YOUR INSTRUCTIONS
The copy has to match the data exactly and leave out every picture.

MATERIAL PROVIDED
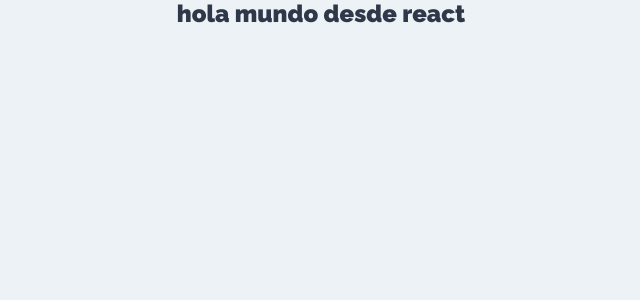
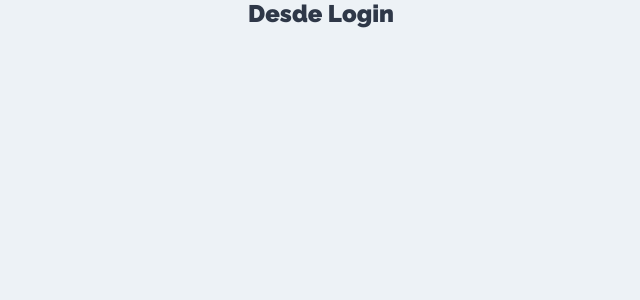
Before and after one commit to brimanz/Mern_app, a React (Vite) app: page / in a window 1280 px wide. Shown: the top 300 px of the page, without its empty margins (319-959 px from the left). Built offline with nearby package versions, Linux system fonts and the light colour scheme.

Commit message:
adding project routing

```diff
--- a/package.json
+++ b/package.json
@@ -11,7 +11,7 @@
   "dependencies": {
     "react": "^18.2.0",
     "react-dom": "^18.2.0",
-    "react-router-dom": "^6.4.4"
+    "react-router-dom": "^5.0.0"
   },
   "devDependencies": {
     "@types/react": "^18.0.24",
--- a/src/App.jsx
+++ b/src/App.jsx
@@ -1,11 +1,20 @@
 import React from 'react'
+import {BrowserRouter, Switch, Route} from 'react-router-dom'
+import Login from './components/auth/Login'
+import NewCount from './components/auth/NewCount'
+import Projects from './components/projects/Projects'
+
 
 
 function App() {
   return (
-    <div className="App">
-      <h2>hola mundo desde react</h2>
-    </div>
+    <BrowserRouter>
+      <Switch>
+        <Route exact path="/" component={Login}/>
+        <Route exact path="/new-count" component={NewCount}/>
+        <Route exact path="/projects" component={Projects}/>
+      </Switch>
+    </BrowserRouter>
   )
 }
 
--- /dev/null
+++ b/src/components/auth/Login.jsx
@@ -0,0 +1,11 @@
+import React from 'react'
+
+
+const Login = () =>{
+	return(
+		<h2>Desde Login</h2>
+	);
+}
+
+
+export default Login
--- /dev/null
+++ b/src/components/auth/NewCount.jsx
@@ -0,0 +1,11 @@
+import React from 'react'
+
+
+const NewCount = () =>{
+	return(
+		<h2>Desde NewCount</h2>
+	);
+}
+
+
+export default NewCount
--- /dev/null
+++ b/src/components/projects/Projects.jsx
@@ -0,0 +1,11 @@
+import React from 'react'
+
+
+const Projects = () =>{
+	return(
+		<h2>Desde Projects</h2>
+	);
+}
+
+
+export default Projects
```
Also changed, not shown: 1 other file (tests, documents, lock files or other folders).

EXERCISE OUTPUT
Before and after one commit to brimanz/Mern_app, a React (Vite) app: page / in a window 1280 px wide. Shown: the top 300 px of the page, without its empty margins (319-959 px from the left). Built offline with nearby package versions, Linux system fonts and the light colour scheme.

Commit message:
adding project routing

```diff
--- a/package.json
+++ b/package.json
@@ -11,7 +11,7 @@
   "dependencies": {
     "react": "^18.2.0",
     "react-dom": "^18.2.0",
-    "react-router-dom": "^6.4.4"
+    "react-router-dom": "^5.0.0"
   },
   "devDependencies": {
     "@types/react": "^18.0.24",
--- a/src/App.jsx
+++ b/src/App.jsx
@@ -1,11 +1,20 @@
 import React from 'react'
+import {BrowserRouter, Switch, Route} from 'react-router-dom'
+import Login from './components/auth/Login'
+import NewCount from './components/auth/NewCount'
+import Projects from './components/projects/Projects'
+
 
 
 function App() {
   return (
-    <div className="App">
-      <h2>hola mundo desde react</h2>
-    </div>
+    <BrowserRouter>
+      <Switch>
+        <Route exact path="/" component={Login}/>
+        <Route exact path="/new-count" component={NewCount}/>
+        <Route exact path="/projects" component={Projects}/>
+      </Switch>
+    </BrowserRouter>
   )
 }
 
--- /dev/null
+++ b/src/components/auth/Login.jsx
@@ -0,0 +1,11 @@
+import React from 'react'
+
+
+const Login = () =>{
+	return(
+		<h2>Desde Login</h2>
+	);
+}
+
+
+export default Login
--- /dev/null
+++ b/src/components/auth/NewCount.jsx
@@ -0,0 +1,11 @@
+import React from 'react'
+
+
+const NewCount = () =>{
+	return(
+		<h2>Desde NewCount</h2>
+	);
+}
+
+
+export default NewCount
--- /dev/null
+++ b/src/components/projects/Projects.jsx
@@ -0,0 +1,11 @@
+import React from 'react'
+
+
+const Projects = () =>{
+	return(
+		<h2>Desde Projects</h2>
+	);
+}
+
+
+export default Projects
```
Also changed, not shown: 1 other file (tests, documents, lock files or other folders).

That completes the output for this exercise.